John Ash, cooking teacher par excellence, award-winning cookbook author, cooking columnist and more, makes some basic assumptions about his audience you like to eat and feed others, you have high standards and sophisticated tastes, but you're overcommitted to work and family so it often seems daunting or pointless to cook at home. Ash offers a cure for that sinking oh-I'll-just-order-take-out feeling that will "bring pleasure to your table" and save you money and calories on the way. His new book, John Ash: Cooking One on One, written with Amy Mintzer, is neither a kitchen primer nor the "only cookbook you'll ever need," it's his highly personal take on contemporary food approached in a series of unintimidating, self-contained lessons. The lessons are set out in three courses: "flavor-makers," including sensational salsas, vinaigrettes, pestos, marinades and simple, savory sauces; "techniques" from soups to soufflÅ½s, with stops for oven-drying (really fabulous), pot-roasting, grilling and pastas from both Italian and Asian points of view; and "ingredients" featuring chicken, salmon and shrimp, mushrooms and dried beans, tofu and its soy relatives, and some very special sweets.
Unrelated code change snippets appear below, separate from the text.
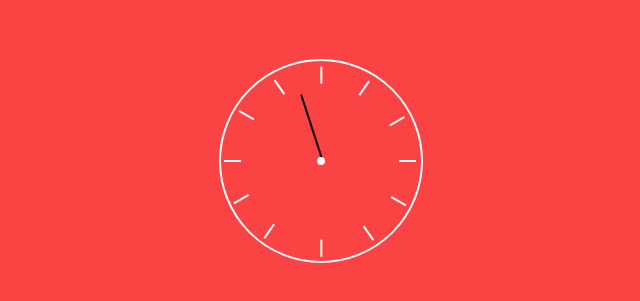
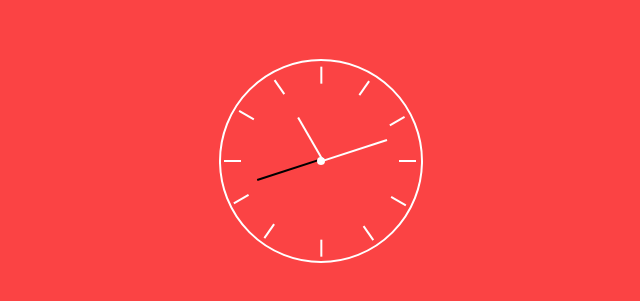
Before and after one commit to ifdan/beginnerJSProjects, a website: page analogClock.html in a window 1280 px wide. Shown: the part 91-392 px from the top of the page, without its empty margins (319-959 px from the left). Drawn offline with Linux system fonts and the light colour scheme.

Commit message:
finished build

```diff
--- a/analogClock.html
+++ b/analogClock.html
@@ -25,16 +25,35 @@
       position: absolute;
       width: 4px;
       height: 4px;
-      z-index: 1;
+      z-index: 2;
+    }
+
+    .analog-line-hours {
+      background-color: #fff;
+      position: absolute;
+      left: 99px;
+      height: 2px;
+      width: 50px;
+      transform-origin: 3% 0%;
     }
 
     .analog-line-minutes {
-      background: #000;
+      background-color: #fff;
       position: absolute;
       left: 99px;
       height: 2px;
       width: 70px;
-      transform-origin: 2% 2%;
+      transform-origin: 3% 0%;
+    }
+
+    .analog-line-seconds {
+      background-color: #000;
+      position: absolute;
+      left: 99px;
+      height: 2px;
+      width: 70px;
+      transform-origin: 3% 0%;
+      z-index: 1;
     }
 
     .analog-clock-line {
@@ -131,7 +150,9 @@
         <div class="analog-clock-line analog-line-ten"></div>
         <div class="analog-clock-line analog-line-eleven"></div>
         <div class="analog-clock-line analog-line-twelve"></div>
+        <div class="analog-line-seconds"></div>
         <div class="analog-line-minutes"></div>
+        <div class="analog-line-hours"></div>
       </div>
   </div>
   <script>
@@ -140,9 +161,15 @@
       const hours = today.getHours();
       const minutes = today.getMinutes();
       const seconds = today.getSeconds();
+      const secondsLine = document.querySelector('.analog-line-seconds');
       const minutesLine = document.querySelector('.analog-line-minutes');
-      let rotateLine = seconds * 6;
-      minutesLine.style.rotate = (`${rotateLine}deg`);
+      const hoursLine = document.querySelector('.analog-line-hours');
+      let rotateLineSeconds = (seconds * 6) - 90;
+      let rotateLineMinutes = (minutes * 6) - 90;
+      let rotateLineHours = (hours * 30) - 90;
+      secondsLine.style.rotate = (`${rotateLineSeconds}deg`);
+      minutesLine.style.rotate = (`${rotateLineMinutes}deg`);
+      hoursLine.style.rotate = (`${rotateLineHours}deg`);
     }
     let clock = setInterval(getTime, 1000);
   </script>
```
The recipes range from the fairly simple to the more elaborate, such as Fresh Cranberry and Tangerine Relish, Oven-Dried Cauliflower, Corn and Red Pepper Risotto, Grilled Tequila-Lime Marinated Salmon, Black Bean Gazpacho Salad and Lemon Zabaglione. Throughout, Ash is there with you, one-on-one, which adds up to a lot more than two.